■ Task prompt: Restate every record exactly as it is written, while omitting the pictures it holds.

Content revision data

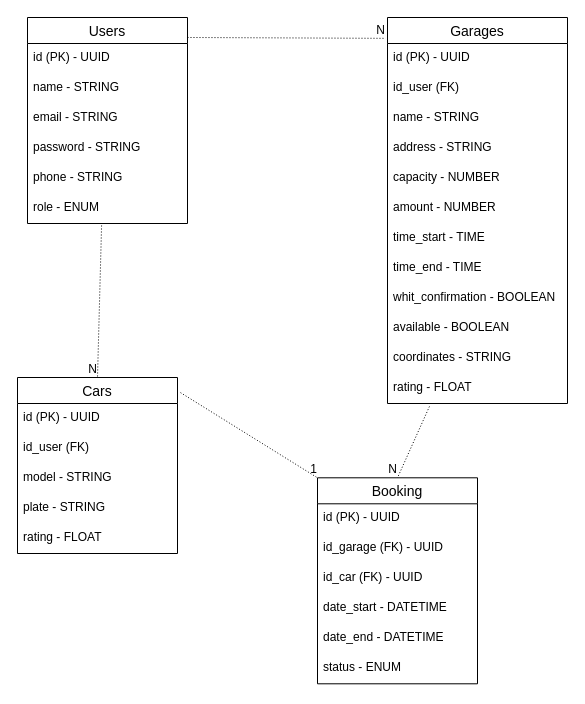
This is backend/relationalDiagram.drawio from No-Country/s13-04-t-node-react, a draw.io file, before an edit. Source tidied: cells renumbered, new cells numbered last; positions are measured from the earlier drawing's top-left corner, leaving out a move shared by most shapes. Both pictures are drawn from the tidied source at 100%, with x=0, y=0 at pixel (17, 17).
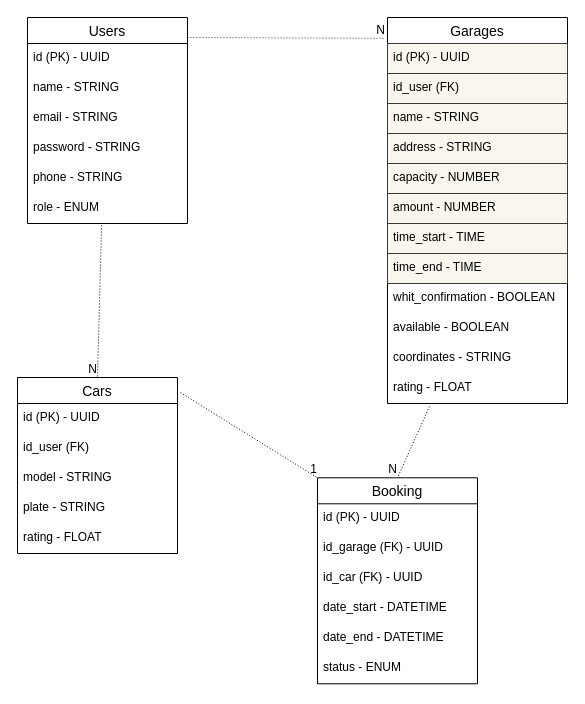
After the change.

The change refers to these unchanged cells:
```xml
<mxCell id="2" value="Users" style="swimlane;fontStyle=0;horizontal=1;startSize=26;align=center;fontSize=14;" parent="1" vertex="1">
  <mxGeometry x="10" width="160" height="206" as="geometry" />
</mxCell>
<mxCell id="9" value="Garages" style="swimlane;fontStyle=0;horizontal=1;startSize=26;align=center;fontSize=14;" parent="1" vertex="1">
  <mxGeometry x="370" width="180" height="386" as="geometry" />
</mxCell>
```

Change to the diagram source:
```diff
@@
-    <mxCell id="10" value="id (PK) - UUID" style="text;strokeColor=none;fillColor=none;spacingLeft=4;spacingRight=4;overflow=hidden;fontSize=12;" parent="9" vertex="1">
+    <mxCell id="10" value="id (PK) - UUID" style="text;strokeColor=#36393d;fillColor=#f9f7ed;spacingLeft=4;spacingRight=4;overflow=hidden;fontSize=12;fontColor=#000000;" parent="9" vertex="1">
       <mxGeometry y="26" width="180" height="30" as="geometry" />
     </mxCell>
-    <mxCell id="11" value="id_user (FK)" style="text;strokeColor=none;fillColor=none;spacingLeft=4;spacingRight=4;overflow=hidden;fontSize=12;" parent="9" vertex="1">
+    <mxCell id="11" value="id_user (FK)" style="text;strokeColor=#36393d;fillColor=#f9f7ed;spacingLeft=4;spacingRight=4;overflow=hidden;fontSize=12;fontColor=#000000;" parent="9" vertex="1">
       <mxGeometry y="56" width="180" height="30" as="geometry" />
     </mxCell>
-    <mxCell id="12" value="name - STRING" style="text;strokeColor=none;fillColor=none;spacingLeft=4;spacingRight=4;overflow=hidden;fontSize=12;" parent="9" vertex="1">
+    <mxCell id="12" value="name - STRING" style="text;strokeColor=#36393d;fillColor=#f9f7ed;spacingLeft=4;spacingRight=4;overflow=hidden;fontSize=12;fontColor=#000000;" parent="9" vertex="1">
       <mxGeometry y="86" width="180" height="30" as="geometry" />
     </mxCell>
-    <mxCell id="13" value="address - STRING" style="text;strokeColor=none;fillColor=none;spacingLeft=4;spacingRight=4;overflow=hidden;fontSize=12;" parent="9" vertex="1">
+    <mxCell id="13" value="address - STRING" style="text;strokeColor=#36393d;fillColor=#f9f7ed;spacingLeft=4;spacingRight=4;overflow=hidden;fontSize=12;fontColor=#000000;" parent="9" vertex="1">
       <mxGeometry y="116" width="180" height="30" as="geometry" />
     </mxCell>
-    <mxCell id="14" value="capacity - NUMBER" style="text;strokeColor=none;fillColor=none;spacingLeft=4;spacingRight=4;overflow=hidden;fontSize=12;" parent="9" vertex="1">
+    <mxCell id="14" value="capacity - NUMBER" style="text;strokeColor=#36393d;fillColor=#f9f7ed;spacingLeft=4;spacingRight=4;overflow=hidden;fontSize=12;fontColor=#000000;" parent="9" vertex="1">
       <mxGeometry y="146" width="180" height="30" as="geometry" />
     </mxCell>
-    <mxCell id="15" value="amount - NUMBER" style="text;strokeColor=none;fillColor=none;spacingLeft=4;spacingRight=4;overflow=hidden;fontSize=12;" parent="9" vertex="1">
+    <mxCell id="15" value="amount - NUMBER" style="text;strokeColor=#36393d;fillColor=#f9f7ed;spacingLeft=4;spacingRight=4;overflow=hidden;fontSize=12;fontColor=#000000;" parent="9" vertex="1">
       <mxGeometry y="176" width="180" height="30" as="geometry" />
     </mxCell>
-    <mxCell id="16" value="time_start - TIME" style="text;strokeColor=none;fillColor=none;spacingLeft=4;spacingRight=4;overflow=hidden;fontSize=12;" parent="9" vertex="1">
+    <mxCell id="16" value="time_start - TIME" style="text;strokeColor=#36393d;fillColor=#f9f7ed;spacingLeft=4;spacingRight=4;overflow=hidden;fontSize=12;fontColor=#000000;" parent="9" vertex="1">
       <mxGeometry y="206" width="180" height="30" as="geometry" />
     </mxCell>
-    <mxCell id="17" value="time_end - TIME" style="text;strokeColor=none;fillColor=none;spacingLeft=4;spacingRight=4;overflow=hidden;fontSize=12;" parent="9" vertex="1">
+    <mxCell id="17" value="time_end - TIME" style="text;strokeColor=#36393d;fillColor=#f9f7ed;spacingLeft=4;spacingRight=4;overflow=hidden;fontSize=12;fontColor=#000000;" parent="9" vertex="1">
       <mxGeometry y="236" width="180" height="30" as="geometry" />
     </mxCell>
@@
-    <mxCell id="28" style="endArrow=none;html=1;rounded=0;dashed=1;dashPattern=1 2;entryX=-0.011;entryY=0.054;entryDx=0;entryDy=0;entryPerimeter=0;exitX=1;exitY=0.097;exitDx=0;exitDy=0;exitPerimeter=0;" parent="1" edge="1" source="2" target="9">
+    <mxCell id="28" style="endArrow=none;html=1;rounded=0;dashed=1;dashPattern=1 2;entryX=-0.011;entryY=0.054;entryDx=0;entryDy=0;entryPerimeter=0;exitX=1;exitY=0.097;exitDx=0;exitDy=0;exitPerimeter=0;fillColor=#f9f7ed;strokeColor=#36393d;" parent="1" edge="1" source="2" target="9">
       <mxGeometry relative="1" as="geometry" />
     </mxCell>
```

■ Task output:
This is backend/relationalDiagram.drawio from No-Country/s13-04-t-node-react, a draw.io file, before an edit. Source tidied: cells renumbered, new cells numbered last; positions are measured from the earlier drawing's top-left corner, leaving out a move shared by most shapes. Both pictures are drawn from the tidied source at 100%, with x=0, y=0 at pixel (17, 17).
After the change.

The change refers to these unchanged cells:
```xml
<mxCell id="2" value="Users" style="swimlane;fontStyle=0;horizontal=1;startSize=26;align=center;fontSize=14;" parent="1" vertex="1">
  <mxGeometry x="10" width="160" height="206" as="geometry" />
</mxCell>
<mxCell id="9" value="Garages" style="swimlane;fontStyle=0;horizontal=1;startSize=26;align=center;fontSize=14;" parent="1" vertex="1">
  <mxGeometry x="370" width="180" height="386" as="geometry" />
</mxCell>
```

Change to the diagram source:
```diff
@@
-    <mxCell id="10" value="id (PK) - UUID" style="text;strokeColor=none;fillColor=none;spacingLeft=4;spacingRight=4;overflow=hidden;fontSize=12;" parent="9" vertex="1">
+    <mxCell id="10" value="id (PK) - UUID" style="text;strokeColor=#36393d;fillColor=#f9f7ed;spacingLeft=4;spacingRight=4;overflow=hidden;fontSize=12;fontColor=#000000;" parent="9" vertex="1">
       <mxGeometry y="26" width="180" height="30" as="geometry" />
     </mxCell>
-    <mxCell id="11" value="id_user (FK)" style="text;strokeColor=none;fillColor=none;spacingLeft=4;spacingRight=4;overflow=hidden;fontSize=12;" parent="9" vertex="1">
+    <mxCell id="11" value="id_user (FK)" style="text;strokeColor=#36393d;fillColor=#f9f7ed;spacingLeft=4;spacingRight=4;overflow=hidden;fontSize=12;fontColor=#000000;" parent="9" vertex="1">
       <mxGeometry y="56" width="180" height="30" as="geometry" />
     </mxCell>
-    <mxCell id="12" value="name - STRING" style="text;strokeColor=none;fillColor=none;spacingLeft=4;spacingRight=4;overflow=hidden;fontSize=12;" parent="9" vertex="1">
+    <mxCell id="12" value="name - STRING" style="text;strokeColor=#36393d;fillColor=#f9f7ed;spacingLeft=4;spacingRight=4;overflow=hidden;fontSize=12;fontColor=#000000;" parent="9" vertex="1">
       <mxGeometry y="86" width="180" height="30" as="geometry" />
     </mxCell>
-    <mxCell id="13" value="address - STRING" style="text;strokeColor=none;fillColor=none;spacingLeft=4;spacingRight=4;overflow=hidden;fontSize=12;" parent="9" vertex="1">
+    <mxCell id="13" value="address - STRING" style="text;strokeColor=#36393d;fillColor=#f9f7ed;spacingLeft=4;spacingRight=4;overflow=hidden;fontSize=12;fontColor=#000000;" parent="9" vertex="1">
       <mxGeometry y="116" width="180" height="30" as="geometry" />
     </mxCell>
-    <mxCell id="14" value="capacity - NUMBER" style="text;strokeColor=none;fillColor=none;spacingLeft=4;spacingRight=4;overflow=hidden;fontSize=12;" parent="9" vertex="1">
+    <mxCell id="14" value="capacity - NUMBER" style="text;strokeColor=#36393d;fillColor=#f9f7ed;spacingLeft=4;spacingRight=4;overflow=hidden;fontSize=12;fontColor=#000000;" parent="9" vertex="1">
       <mxGeometry y="146" width="180" height="30" as="geometry" />
     </mxCell>
-    <mxCell id="15" value="amount - NUMBER" style="text;strokeColor=none;fillColor=none;spacingLeft=4;spacingRight=4;overflow=hidden;fontSize=12;" parent="9" vertex="1">
+    <mxCell id="15" value="amount - NUMBER" style="text;strokeColor=#36393d;fillColor=#f9f7ed;spacingLeft=4;spacingRight=4;overflow=hidden;fontSize=12;fontColor=#000000;" parent="9" vertex="1">
       <mxGeometry y="176" width="180" height="30" as="geometry" />
     </mxCell>
-    <mxCell id="16" value="time_start - TIME" style="text;strokeColor=none;fillColor=none;spacingLeft=4;spacingRight=4;overflow=hidden;fontSize=12;" parent="9" vertex="1">
+    <mxCell id="16" value="time_start - TIME" style="text;strokeColor=#36393d;fillColor=#f9f7ed;spacingLeft=4;spacingRight=4;overflow=hidden;fontSize=12;fontColor=#000000;" parent="9" vertex="1">
       <mxGeometry y="206" width="180" height="30" as="geometry" />
     </mxCell>
-    <mxCell id="17" value="time_end - TIME" style="text;strokeColor=none;fillColor=none;spacingLeft=4;spacingRight=4;overflow=hidden;fontSize=12;" parent="9" vertex="1">
+    <mxCell id="17" value="time_end - TIME" style="text;strokeColor=#36393d;fillColor=#f9f7ed;spacingLeft=4;spacingRight=4;overflow=hidden;fontSize=12;fontColor=#000000;" parent="9" vertex="1">
       <mxGeometry y="236" width="180" height="30" as="geometry" />
     </mxCell>
@@
-    <mxCell id="28" style="endArrow=none;html=1;rounded=0;dashed=1;dashPattern=1 2;entryX=-0.011;entryY=0.054;entryDx=0;entryDy=0;entryPerimeter=0;exitX=1;exitY=0.097;exitDx=0;exitDy=0;exitPerimeter=0;" parent="1" edge="1" source="2" target="9">
+    <mxCell id="28" style="endArrow=none;html=1;rounded=0;dashed=1;dashPattern=1 2;entryX=-0.011;entryY=0.054;entryDx=0;entryDy=0;entryPerimeter=0;exitX=1;exitY=0.097;exitDx=0;exitDy=0;exitPerimeter=0;fillColor=#f9f7ed;strokeColor=#36393d;" parent="1" edge="1" source="2" target="9">
       <mxGeometry relative="1" as="geometry" />
     </mxCell>
```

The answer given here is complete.